#### EXERCISE OBJECTIVE:
Your job is to copy every line in the material containing the word "button".
### RECORDS FOR PROCESSING
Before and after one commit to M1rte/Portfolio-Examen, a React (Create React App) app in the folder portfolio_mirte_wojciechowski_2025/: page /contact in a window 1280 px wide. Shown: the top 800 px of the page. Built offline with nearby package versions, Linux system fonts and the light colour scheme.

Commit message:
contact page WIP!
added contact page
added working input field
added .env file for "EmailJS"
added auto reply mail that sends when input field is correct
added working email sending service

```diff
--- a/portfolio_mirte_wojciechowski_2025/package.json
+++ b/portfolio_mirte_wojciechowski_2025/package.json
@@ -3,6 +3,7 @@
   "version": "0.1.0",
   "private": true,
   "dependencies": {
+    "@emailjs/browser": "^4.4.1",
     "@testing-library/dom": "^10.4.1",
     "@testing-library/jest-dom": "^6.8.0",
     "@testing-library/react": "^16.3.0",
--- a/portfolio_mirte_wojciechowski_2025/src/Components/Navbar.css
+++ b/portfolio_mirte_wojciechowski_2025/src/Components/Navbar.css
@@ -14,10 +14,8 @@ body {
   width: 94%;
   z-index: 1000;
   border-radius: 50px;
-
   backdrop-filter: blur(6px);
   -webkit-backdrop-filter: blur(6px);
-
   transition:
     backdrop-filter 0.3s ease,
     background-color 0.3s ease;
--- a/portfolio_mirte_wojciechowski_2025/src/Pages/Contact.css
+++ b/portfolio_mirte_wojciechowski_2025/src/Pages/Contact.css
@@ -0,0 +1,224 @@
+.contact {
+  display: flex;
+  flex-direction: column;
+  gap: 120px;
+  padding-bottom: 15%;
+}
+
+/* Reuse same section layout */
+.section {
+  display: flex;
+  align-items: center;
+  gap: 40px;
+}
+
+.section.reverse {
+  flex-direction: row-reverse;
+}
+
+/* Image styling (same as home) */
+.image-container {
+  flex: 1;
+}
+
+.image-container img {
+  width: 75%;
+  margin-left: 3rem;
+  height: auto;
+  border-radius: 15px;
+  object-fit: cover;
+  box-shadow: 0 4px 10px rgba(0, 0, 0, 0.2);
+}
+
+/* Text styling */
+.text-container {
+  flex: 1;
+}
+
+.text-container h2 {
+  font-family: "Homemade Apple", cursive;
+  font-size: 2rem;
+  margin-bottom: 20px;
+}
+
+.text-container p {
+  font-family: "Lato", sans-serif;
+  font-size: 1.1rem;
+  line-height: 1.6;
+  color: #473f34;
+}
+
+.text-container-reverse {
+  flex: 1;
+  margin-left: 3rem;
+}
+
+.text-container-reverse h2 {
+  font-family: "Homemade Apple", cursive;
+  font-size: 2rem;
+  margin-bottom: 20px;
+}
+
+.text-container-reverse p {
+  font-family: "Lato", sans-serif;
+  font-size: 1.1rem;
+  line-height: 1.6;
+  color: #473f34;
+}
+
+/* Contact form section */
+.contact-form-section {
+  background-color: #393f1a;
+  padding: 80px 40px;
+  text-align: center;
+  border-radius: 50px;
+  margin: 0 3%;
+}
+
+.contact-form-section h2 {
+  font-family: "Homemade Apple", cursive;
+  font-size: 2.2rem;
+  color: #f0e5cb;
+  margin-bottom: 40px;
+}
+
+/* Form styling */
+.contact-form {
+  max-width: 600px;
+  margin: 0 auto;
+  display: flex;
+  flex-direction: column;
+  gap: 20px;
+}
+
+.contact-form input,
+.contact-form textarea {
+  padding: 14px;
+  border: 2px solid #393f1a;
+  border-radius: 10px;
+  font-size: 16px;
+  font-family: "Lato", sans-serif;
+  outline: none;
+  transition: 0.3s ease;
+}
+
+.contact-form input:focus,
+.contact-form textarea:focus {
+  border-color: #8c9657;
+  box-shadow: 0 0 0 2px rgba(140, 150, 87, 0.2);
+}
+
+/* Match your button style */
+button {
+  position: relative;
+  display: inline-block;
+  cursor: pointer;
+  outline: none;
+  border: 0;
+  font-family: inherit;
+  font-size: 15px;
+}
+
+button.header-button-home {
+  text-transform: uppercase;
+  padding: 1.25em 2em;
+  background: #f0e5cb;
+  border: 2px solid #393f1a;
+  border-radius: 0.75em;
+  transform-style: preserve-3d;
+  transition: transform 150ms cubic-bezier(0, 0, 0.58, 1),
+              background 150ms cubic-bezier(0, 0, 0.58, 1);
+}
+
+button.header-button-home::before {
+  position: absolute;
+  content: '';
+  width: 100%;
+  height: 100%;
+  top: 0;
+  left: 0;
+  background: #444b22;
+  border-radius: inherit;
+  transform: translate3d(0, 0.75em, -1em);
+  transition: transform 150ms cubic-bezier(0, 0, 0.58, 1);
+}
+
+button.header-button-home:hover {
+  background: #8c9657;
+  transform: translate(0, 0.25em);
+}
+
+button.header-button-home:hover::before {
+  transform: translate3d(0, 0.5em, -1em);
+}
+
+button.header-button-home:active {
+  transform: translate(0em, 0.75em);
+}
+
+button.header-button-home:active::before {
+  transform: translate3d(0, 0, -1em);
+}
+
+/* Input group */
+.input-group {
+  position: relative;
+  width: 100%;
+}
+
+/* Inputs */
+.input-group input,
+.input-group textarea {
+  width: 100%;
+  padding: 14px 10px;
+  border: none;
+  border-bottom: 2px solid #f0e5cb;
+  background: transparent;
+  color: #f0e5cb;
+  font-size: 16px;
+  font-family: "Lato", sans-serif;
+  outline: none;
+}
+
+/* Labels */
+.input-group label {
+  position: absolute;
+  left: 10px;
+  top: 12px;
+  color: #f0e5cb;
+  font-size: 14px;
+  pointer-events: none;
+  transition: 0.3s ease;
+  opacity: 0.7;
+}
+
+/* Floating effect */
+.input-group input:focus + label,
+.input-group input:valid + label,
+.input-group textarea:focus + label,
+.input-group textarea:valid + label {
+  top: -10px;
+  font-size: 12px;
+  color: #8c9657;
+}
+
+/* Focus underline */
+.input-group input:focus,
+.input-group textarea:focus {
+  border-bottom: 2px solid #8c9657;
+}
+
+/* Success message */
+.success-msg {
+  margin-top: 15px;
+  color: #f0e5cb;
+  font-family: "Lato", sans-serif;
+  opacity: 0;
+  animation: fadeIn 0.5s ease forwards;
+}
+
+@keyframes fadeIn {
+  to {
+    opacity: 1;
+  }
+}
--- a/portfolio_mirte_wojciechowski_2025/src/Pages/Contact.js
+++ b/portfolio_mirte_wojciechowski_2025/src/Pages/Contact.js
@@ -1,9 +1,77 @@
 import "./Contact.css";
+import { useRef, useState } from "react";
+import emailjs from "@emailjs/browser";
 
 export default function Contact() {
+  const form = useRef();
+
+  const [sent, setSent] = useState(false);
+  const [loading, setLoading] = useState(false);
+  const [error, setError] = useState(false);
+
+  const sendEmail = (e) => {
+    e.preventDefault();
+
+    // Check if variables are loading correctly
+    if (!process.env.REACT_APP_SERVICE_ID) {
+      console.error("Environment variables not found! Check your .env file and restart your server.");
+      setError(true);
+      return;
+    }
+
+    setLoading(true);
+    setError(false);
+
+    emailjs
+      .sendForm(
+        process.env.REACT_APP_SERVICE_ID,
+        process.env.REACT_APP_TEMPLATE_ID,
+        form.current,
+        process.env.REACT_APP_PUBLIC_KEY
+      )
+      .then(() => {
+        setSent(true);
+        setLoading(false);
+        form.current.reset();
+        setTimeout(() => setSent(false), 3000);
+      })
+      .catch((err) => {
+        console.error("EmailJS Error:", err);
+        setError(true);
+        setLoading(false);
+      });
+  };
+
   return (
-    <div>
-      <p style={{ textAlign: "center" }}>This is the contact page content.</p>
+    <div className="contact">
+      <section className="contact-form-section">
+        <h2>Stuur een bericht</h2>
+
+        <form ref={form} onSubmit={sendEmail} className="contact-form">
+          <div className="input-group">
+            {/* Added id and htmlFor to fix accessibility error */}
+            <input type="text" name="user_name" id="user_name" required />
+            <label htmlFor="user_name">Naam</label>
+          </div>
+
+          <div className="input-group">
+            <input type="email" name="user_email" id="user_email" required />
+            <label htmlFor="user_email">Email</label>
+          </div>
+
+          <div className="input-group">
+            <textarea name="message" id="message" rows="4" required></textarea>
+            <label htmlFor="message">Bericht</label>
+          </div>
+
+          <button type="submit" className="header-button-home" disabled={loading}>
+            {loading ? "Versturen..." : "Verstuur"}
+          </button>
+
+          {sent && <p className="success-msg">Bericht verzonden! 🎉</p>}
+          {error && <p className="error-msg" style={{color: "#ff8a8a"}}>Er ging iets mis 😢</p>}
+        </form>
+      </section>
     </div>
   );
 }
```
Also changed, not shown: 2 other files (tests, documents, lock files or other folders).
######
#### REPLY:
+/* Match your button style */
+button {
+button.header-button-home {
+button.header-button-home::before {
+button.header-button-home:hover {
+button.header-button-home:hover::before {
+button.header-button-home:active {
+button.header-button-home:active::before {
+          <button type="submit" className="header-button-home" disabled={loading}>
+          </button>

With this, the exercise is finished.